Kate Lunz didn't know what to expect as she piloted her white Florida Fish and Wildlife Conservation Commission truck to the Port of Tampa in July 2010. The day before, customs authorities had called the 32-year-old, PhD-toting marine biologist and asked her to inspect the contents of two 40-foot shipping containers that had been sent from the Solomon Islands and pulled for investigation.
This marked the first time Lunz had been summoned to the port to do her job. To look official, she wore her white FWC shirt, pulled back her short blond hair, and packed an employee badge, a professional accouterment she rarely used. A federal escort met Lunz at the port's entry and led her past rotund oil tanks and looming smokestacks toward a secure Customs and Border Protection warehouse the size of a football field. Lunz walked inside to find piles of what appeared to be white rubble wrapped in damp beer boxes and foreign newspapers. She snapped on a surgical mask to stave off the stench of mold and dust and started surveying the haul.
The sight devastated Lunz. The rubble was actually a giant batch of stony coral — an order scientifically known as Scleractinia — an exceptionally fragile animal that's vital to the health of the world's oceans. Thousands of pieces had been plundered from the South Pacific and shipped halfway around the world to be cleaned, turned into tourist trinkets, and sold down the coast of Florida at a staggering markup.
"Heartbreaking," Lunz says. "It made my stomach sink."
They were spectacular specimens.

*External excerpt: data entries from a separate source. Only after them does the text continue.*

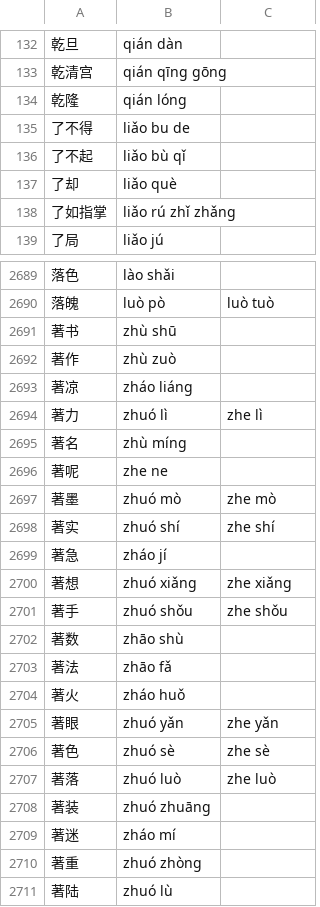
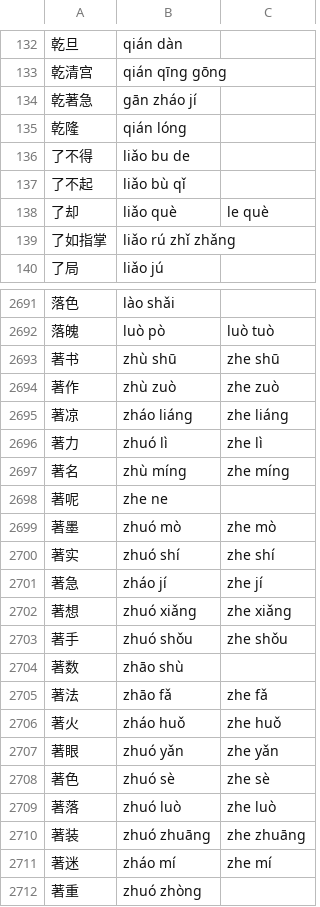
Before and after one commit to 11xx/muzaiten, a TSV file: src/search/fold/tables/han/words.tsv, drawn as a sheet; only a part is shown, gaps mark what is left out; the shorter side is filled out with more unchanged rows; the diff covers the shown part only.

Commit message:
fix(fold-data): keep particle readings at Chinese word edges
The segmenter keeps a particle only when its neighbour is itself a word
row, so a row like 着急 or 京都 wins on piece count and takes the particle
from ordinary text (看着急, 北京都下雪). Each of the 161 edge-particle
findings is now a decision.

[Words]
- 43 rows gain a second reading with the particle at that edge, each
  guarded by a sweep phrase; in traditional text 著 is the particle, so
  著名, 著作 and 显著 gain zhe too (看著名字, 做著作业)
- 干着急 and 乾著急 read gān zháo jí: 著急 gaining zhe made 乾著急 lose
  its ordinary reading, which the sweep caught

[Reviewed]
- 118 rows keep their readings with the evidence: potential complements
  (受不了, 用得着), idioms, place names and offices, or a folded phrase
  the segmenter already keeps; 37 second readings CC-CEDICT does not list
  are reviewed cedict rows like 沉着

Planned-by: claude:claude-opus-5-5#xhigh
Implemented-by: claude:fable-5.1#high
Orchestrated-by: claude:claude-opus-5-5#xhigh

```diff
--- a/src/search/fold/tables/han/words.tsv
+++ b/src/search/fold/tables/han/words.tsv
@@ -133,2 +133,3 @@
 乾清宫	qián qīng gōng
+乾著急	gān zháo jí
 乾隆	qián lóng
@@ -136,3 +137,3 @@
 了不起	liǎo bù qǐ
-了却	liǎo què
+了却	liǎo què	le què
 了如指掌	liǎo rú zhǐ zhǎng
@@ -2690,7 +2692,7 @@
 落魄	luò pò	luò tuò
-著书	zhù shū
-著作	zhù zuò
-著凉	zháo liáng
+著书	zhù shū	zhe shū
+著作	zhù zuò	zhe zuò
+著凉	zháo liáng	zhe liáng
 著力	zhuó lì	zhe lì
-著名	zhù míng
+著名	zhù míng	zhe míng
 著呢	zhe ne
@@ -2698,3 +2700,3 @@
 著实	zhuó shí	zhe shí
-著急	zháo jí
+著急	zháo jí	zhe jí
 著想	zhuó xiǎng	zhe xiǎng
@@ -2702,4 +2704,4 @@
 著数	zhāo shù
-著法	zhāo fǎ
-著火	zháo huǒ
+著法	zhāo fǎ	zhe fǎ
+著火	zháo huǒ	zhe huǒ
 著眼	zhuó yǎn	zhe yǎn
@@ -2707,4 +2709,4 @@
 著落	zhuó luò	zhe luò
-著装	zhuó zhuāng
-著迷	zháo mí
+著装	zhuó zhuāng	zhe zhuāng
+著迷	zháo mí	zhe mí
 著重	zhuó zhòng
```
Also changed, not shown: 1 added row and 33 edited cells elsewhere in this file, src/search/fold/fold_cases.tsv, tools/fold-sweep-phrases.tsv, 2 other files.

Some looked like inverted jellyfish turned to stone; others were hardened, porous blobs of a deep-maroon hue. Lifeless starfish and expired crabs still dangled from the skeletons, aquatic detritus indicating that the coral had been part of a thriving reef.
Curious warehouse workers paused as they strolled by and asked if this discovery was a bad thing. Yes, Lunz explained, it was a terrible thing.

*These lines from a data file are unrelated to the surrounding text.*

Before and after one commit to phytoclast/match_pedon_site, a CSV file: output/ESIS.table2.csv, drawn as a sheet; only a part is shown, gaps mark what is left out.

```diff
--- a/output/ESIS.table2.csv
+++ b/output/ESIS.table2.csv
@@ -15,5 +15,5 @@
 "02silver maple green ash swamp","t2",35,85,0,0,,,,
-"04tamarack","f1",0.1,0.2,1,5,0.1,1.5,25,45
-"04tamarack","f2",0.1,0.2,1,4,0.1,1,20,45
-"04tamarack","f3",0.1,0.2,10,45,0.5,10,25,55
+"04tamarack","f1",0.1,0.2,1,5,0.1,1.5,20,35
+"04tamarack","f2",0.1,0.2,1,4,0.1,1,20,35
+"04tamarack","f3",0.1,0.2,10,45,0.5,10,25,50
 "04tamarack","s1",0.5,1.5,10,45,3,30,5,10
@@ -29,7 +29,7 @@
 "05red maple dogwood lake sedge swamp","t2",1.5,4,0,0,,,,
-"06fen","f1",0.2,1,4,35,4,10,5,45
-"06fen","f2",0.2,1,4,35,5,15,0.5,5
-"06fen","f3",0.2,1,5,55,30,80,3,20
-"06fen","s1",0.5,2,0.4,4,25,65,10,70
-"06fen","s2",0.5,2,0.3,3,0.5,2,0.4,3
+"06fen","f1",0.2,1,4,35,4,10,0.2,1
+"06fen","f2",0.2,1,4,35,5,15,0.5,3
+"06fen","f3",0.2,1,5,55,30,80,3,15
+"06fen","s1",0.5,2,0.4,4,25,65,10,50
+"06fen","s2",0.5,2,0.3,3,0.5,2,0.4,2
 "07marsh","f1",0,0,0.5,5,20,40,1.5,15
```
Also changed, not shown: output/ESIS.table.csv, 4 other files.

Over the next three days, Lunz and a handful of colleagues sorted the coral piece by piece to ensure that the species listed on the boxes matched the species listed on the shipping documents. Only about half the shipment had been labeled accurately. Agents seized that mislabeled half and estimated it to be worth upward of a million bucks. "The sheer magnitude of this shipment was just overwhelming," Lunz says. "This was a substantial part of a reef."
Over the next two years, four more suspicious shipments — of similar magnitude and similarly mislabeled — would arrive in U.S. ports, with the most recent having come to Tampa earlier this year. Lunz was called in to inspect each shipment, and each resulted in the seizure of misidentified coral.
The former reef material was bound for the curio trade, an off-the-radar market that spans from low-end, roadside shell shops to posh interior-design companies. The shipping containers and the repeated pattern of mislabeled coral are now at the center of a federal investigation being led by the U.S. Fish and Wildlife Service that could result in criminal charges and stiff financial penalties against the people who were importing it. Sources familiar with the ongoing investigation would not reveal the names of those involved but say that the same Solomon Islands-based company exported all of the containers to several American importers.
"Every time I walk into that warehouse at the Port of Tampa, I'm flabbergasted by the size of the shipment," Lunz says. "I'm seeing shipments of coral in such large quantities that it's potentially devastating entire reefs."
Coral has a PR problem. It's not cute, so the public isn't fired up about saving it. Mounds of it piled in a warehouse don't stir the same visceral reaction as a dead rhino with its face gutted out for its horn or a bulldozer plowing through the Amazon. Most people don't even know coral is an animal. But corals hunt, eat, poop, and have sex. They even have huge orgies. For many species, once a year, shortly after sunset on the night of a full moon, masses of coral simultaneously release sacs of reproductive cells, turning the water into a cloudy primordial soup of sperm and eggs.
"Most people think of corals as rocks or some sort of plant life," says Andrew Baker, a University of Miami marine biologist with a British accent and supple black hair. "After all, they don't swim around like an animal should, they look like they're rooted to the bottom, and they grow like plants. But the cool thing about them is that they are... close relatives of anemones and jellyfish. Corals are covered in tiny stinging cells called nematocysts, which they use to help catch their prey. When a piece of potential food wafts by, corals use their tentacles to trap it; then they sting it to death and eat it. It's rather savage, actually."